DATA RECORDS –
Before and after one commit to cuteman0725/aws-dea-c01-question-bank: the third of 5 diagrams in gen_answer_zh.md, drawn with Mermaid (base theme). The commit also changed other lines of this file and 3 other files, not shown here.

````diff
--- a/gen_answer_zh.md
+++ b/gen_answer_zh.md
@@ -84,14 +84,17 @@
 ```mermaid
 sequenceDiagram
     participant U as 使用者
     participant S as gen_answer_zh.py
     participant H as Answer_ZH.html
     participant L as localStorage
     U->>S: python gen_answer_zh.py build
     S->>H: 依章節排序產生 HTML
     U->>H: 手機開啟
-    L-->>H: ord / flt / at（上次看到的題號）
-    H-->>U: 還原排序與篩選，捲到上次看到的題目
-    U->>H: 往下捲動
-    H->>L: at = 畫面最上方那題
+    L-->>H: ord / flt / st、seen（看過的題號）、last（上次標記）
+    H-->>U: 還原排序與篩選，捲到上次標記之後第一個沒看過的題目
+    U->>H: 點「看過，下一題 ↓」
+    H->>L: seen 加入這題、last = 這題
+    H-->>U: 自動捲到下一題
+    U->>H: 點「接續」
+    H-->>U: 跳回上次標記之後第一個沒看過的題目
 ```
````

---

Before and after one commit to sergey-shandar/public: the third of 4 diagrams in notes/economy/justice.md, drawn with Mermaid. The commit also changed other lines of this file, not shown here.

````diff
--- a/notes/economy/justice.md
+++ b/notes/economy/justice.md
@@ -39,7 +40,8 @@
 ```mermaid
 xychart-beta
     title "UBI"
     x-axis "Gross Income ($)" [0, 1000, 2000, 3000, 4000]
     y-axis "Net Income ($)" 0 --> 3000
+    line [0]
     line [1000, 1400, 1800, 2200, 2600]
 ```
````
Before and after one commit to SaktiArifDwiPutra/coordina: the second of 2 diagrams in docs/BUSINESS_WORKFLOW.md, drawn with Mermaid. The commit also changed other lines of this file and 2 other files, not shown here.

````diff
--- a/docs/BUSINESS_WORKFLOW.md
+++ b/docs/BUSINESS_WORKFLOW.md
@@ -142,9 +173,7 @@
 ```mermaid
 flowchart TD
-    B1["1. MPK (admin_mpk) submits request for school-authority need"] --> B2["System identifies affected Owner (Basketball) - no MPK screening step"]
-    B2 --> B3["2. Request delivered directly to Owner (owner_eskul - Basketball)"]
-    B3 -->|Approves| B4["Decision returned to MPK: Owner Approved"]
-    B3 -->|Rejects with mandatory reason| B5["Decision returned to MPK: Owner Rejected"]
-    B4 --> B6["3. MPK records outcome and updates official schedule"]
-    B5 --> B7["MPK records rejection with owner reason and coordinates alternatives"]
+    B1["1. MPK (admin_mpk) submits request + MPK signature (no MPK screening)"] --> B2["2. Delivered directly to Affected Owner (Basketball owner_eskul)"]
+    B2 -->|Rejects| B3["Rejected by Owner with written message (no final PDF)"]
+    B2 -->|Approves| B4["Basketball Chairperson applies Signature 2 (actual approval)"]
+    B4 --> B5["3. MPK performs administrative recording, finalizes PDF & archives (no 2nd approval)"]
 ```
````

WHAT NEEDS TO BE DONE – Go through the material and tally every line where "participant" appears. The number is the whole answer.

WORKED SOLUTION – 4